• EXERCISE DESCRIPTION:
In the entries below, find each line with the word "Also" and return it.

Detected change data:
>>>>>

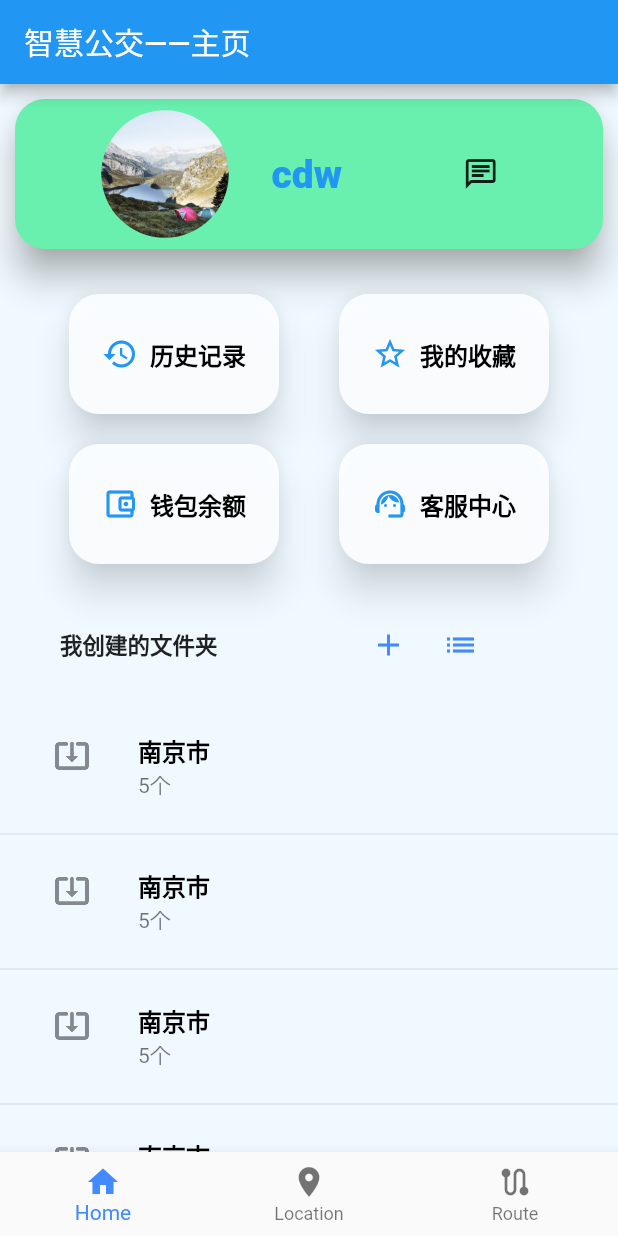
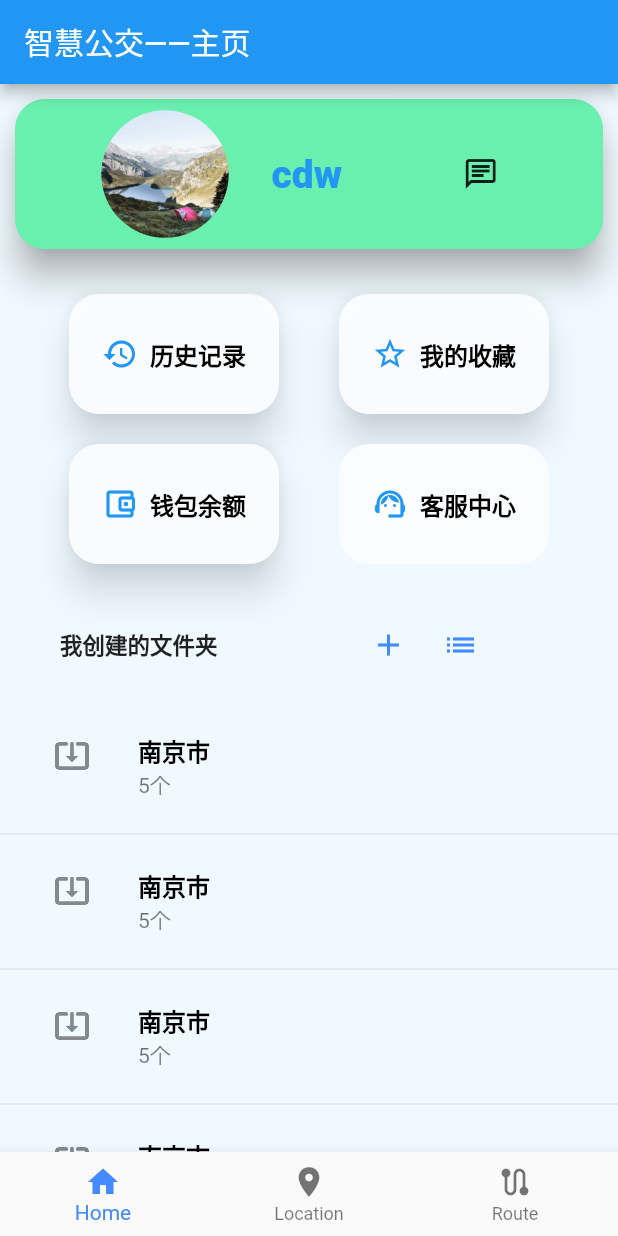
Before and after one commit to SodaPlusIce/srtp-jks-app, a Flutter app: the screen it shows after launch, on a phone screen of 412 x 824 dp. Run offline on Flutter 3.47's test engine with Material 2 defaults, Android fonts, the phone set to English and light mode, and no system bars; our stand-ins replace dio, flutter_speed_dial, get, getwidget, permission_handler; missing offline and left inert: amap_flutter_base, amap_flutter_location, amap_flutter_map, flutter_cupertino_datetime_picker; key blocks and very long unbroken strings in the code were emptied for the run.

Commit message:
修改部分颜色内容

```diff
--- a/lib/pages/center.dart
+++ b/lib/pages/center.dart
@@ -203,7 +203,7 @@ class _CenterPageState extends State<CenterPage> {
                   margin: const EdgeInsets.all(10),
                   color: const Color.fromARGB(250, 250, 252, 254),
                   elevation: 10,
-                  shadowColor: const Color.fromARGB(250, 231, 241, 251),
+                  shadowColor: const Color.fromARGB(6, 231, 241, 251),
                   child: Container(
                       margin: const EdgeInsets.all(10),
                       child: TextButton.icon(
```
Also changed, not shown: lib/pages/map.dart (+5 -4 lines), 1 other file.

<<<<<
>>>>>

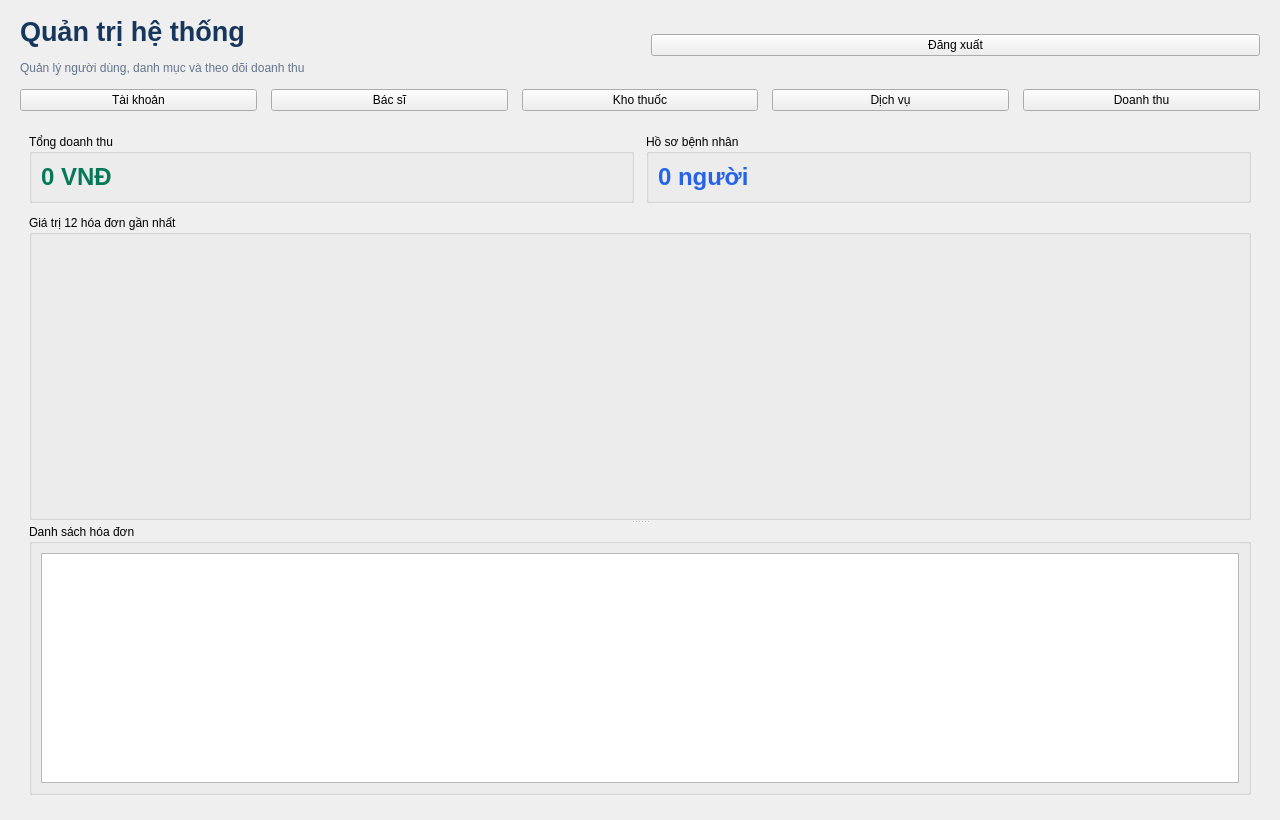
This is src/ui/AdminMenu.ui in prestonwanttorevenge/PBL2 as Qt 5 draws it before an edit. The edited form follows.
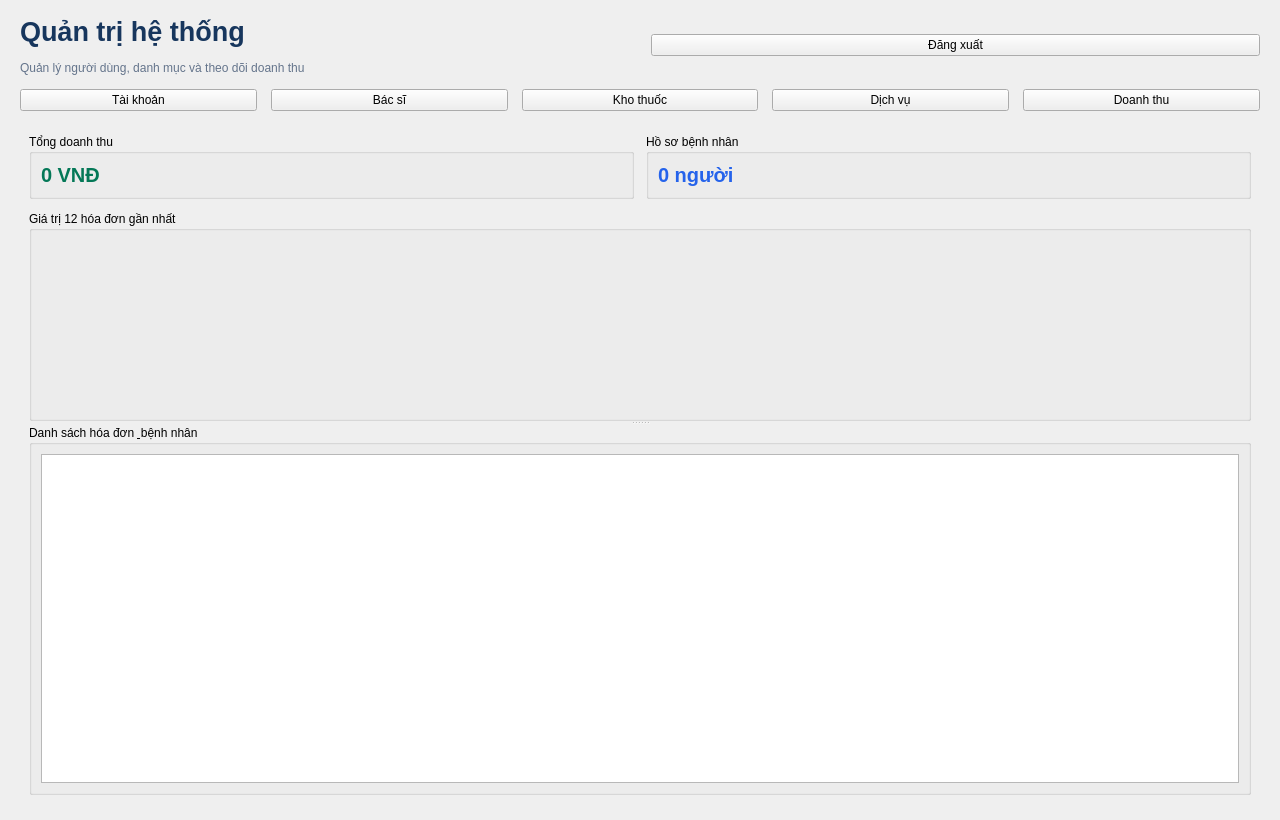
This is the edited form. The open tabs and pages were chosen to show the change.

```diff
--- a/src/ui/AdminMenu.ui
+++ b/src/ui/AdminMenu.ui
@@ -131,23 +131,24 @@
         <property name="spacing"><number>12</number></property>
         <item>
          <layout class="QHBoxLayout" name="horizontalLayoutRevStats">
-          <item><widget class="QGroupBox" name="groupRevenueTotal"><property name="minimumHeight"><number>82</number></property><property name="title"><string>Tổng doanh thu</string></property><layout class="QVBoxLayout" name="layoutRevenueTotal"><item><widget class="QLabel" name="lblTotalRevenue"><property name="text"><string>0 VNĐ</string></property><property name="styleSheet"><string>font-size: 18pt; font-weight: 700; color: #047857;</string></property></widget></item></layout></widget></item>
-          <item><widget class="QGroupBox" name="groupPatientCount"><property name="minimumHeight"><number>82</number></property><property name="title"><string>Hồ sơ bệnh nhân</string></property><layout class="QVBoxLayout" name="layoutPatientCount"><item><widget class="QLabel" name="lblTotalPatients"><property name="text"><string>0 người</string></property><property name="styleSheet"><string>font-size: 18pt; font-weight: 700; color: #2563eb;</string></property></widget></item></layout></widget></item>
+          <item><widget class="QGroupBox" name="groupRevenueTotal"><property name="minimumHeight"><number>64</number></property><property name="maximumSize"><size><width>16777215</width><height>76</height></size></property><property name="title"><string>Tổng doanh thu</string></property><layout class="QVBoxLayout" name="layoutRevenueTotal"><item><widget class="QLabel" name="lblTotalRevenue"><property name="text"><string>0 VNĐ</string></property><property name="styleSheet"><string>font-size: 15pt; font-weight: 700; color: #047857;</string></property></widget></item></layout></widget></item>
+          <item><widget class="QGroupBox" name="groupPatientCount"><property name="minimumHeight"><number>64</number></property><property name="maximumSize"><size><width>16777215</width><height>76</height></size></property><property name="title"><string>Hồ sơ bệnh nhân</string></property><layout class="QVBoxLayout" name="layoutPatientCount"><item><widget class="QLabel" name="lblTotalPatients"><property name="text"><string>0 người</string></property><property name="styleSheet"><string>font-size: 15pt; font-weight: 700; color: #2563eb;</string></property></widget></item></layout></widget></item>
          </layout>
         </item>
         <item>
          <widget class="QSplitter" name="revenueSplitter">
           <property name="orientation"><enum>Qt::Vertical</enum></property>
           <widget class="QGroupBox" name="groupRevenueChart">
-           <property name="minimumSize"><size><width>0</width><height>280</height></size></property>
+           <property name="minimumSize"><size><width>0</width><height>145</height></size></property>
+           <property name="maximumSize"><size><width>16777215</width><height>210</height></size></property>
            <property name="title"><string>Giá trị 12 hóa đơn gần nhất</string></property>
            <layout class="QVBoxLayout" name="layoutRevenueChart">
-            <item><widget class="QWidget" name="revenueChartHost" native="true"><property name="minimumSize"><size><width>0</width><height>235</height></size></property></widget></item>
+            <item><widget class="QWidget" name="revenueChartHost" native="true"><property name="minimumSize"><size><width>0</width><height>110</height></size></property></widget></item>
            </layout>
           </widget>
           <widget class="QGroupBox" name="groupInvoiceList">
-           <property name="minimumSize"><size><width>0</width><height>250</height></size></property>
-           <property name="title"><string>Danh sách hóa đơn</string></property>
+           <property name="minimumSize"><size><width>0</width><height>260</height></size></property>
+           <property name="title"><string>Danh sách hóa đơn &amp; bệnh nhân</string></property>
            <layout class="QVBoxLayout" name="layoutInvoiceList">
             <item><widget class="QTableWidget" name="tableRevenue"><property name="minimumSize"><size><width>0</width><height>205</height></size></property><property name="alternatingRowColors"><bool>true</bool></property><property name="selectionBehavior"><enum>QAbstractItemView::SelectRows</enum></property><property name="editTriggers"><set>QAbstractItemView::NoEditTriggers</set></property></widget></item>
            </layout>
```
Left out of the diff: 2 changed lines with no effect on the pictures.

<<<<<
>>>>>

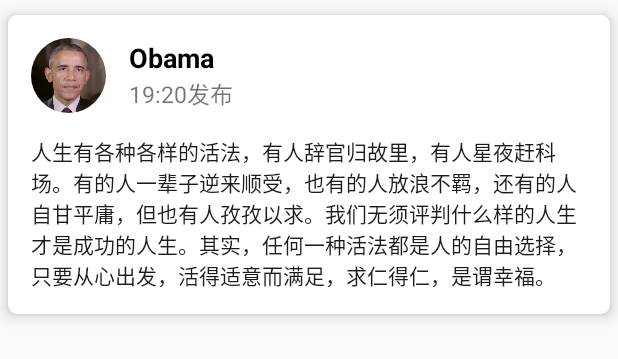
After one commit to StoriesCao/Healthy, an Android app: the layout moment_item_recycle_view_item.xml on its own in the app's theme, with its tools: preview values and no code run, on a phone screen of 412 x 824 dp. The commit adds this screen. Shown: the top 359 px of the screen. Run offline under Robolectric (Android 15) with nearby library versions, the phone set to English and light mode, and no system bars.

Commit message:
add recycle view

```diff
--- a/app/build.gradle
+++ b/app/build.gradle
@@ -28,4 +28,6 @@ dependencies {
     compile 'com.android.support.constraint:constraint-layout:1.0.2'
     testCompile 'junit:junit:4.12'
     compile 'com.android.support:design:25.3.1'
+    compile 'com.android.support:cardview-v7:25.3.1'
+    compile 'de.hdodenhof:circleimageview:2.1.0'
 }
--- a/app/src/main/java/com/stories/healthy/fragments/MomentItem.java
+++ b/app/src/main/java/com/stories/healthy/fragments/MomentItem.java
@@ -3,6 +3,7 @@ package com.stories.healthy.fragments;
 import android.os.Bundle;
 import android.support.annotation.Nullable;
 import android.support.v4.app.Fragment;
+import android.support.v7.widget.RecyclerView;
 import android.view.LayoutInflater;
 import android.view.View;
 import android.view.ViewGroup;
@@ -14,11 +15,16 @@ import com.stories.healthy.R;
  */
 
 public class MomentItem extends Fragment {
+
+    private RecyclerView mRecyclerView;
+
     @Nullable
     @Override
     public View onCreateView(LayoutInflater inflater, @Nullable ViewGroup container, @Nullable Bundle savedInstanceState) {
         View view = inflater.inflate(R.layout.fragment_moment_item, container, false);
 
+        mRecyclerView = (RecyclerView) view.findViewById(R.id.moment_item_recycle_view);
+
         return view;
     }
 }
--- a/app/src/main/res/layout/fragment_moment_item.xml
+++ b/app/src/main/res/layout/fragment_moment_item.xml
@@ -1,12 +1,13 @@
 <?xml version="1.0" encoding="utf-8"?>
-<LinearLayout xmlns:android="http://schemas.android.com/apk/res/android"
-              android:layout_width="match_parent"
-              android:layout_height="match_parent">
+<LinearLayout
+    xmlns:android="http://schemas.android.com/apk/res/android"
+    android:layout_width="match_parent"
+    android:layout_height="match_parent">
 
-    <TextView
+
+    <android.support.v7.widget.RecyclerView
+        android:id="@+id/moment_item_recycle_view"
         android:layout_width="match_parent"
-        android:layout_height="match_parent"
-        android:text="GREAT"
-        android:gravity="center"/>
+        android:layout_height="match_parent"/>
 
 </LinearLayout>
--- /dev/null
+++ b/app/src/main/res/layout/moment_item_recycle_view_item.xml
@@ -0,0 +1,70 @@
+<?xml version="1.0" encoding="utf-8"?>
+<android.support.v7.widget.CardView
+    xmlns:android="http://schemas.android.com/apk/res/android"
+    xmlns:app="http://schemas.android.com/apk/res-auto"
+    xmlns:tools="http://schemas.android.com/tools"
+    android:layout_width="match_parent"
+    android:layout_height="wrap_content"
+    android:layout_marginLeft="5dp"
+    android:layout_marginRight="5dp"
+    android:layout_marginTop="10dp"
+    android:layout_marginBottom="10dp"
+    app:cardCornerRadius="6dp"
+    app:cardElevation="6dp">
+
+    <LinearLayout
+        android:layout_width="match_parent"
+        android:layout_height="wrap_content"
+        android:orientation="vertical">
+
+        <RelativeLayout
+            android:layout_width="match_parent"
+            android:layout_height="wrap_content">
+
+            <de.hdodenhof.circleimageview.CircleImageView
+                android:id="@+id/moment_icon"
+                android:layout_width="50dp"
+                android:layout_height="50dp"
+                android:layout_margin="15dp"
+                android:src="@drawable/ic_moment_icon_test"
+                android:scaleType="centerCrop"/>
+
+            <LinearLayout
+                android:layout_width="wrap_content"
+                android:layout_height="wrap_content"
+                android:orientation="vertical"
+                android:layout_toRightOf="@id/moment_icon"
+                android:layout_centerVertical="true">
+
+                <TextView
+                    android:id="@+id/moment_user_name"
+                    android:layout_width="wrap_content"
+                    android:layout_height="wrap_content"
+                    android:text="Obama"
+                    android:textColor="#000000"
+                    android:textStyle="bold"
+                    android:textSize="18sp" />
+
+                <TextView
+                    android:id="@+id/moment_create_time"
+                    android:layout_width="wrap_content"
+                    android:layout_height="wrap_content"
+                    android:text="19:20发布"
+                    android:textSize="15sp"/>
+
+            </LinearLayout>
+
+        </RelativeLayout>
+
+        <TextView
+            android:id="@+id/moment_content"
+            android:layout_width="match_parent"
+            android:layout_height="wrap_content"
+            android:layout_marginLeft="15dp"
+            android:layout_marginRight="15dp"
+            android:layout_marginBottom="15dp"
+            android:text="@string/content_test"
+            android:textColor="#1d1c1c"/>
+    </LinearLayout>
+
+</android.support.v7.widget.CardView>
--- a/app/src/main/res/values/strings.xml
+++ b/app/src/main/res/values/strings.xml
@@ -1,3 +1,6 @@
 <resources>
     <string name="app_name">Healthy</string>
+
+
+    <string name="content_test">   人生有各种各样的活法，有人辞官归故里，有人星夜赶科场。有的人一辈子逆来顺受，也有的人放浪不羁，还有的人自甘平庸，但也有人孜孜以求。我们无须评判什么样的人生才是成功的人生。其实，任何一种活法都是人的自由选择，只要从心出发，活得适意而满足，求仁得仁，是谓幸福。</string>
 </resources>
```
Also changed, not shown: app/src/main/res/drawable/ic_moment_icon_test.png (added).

<<<<<

• WORKED SOLUTION:
Also changed, not shown: lib/pages/map.dart (+5 -4 lines), 1 other file.
Also changed, not shown: app/src/main/res/drawable/ic_moment_icon_test.png (added).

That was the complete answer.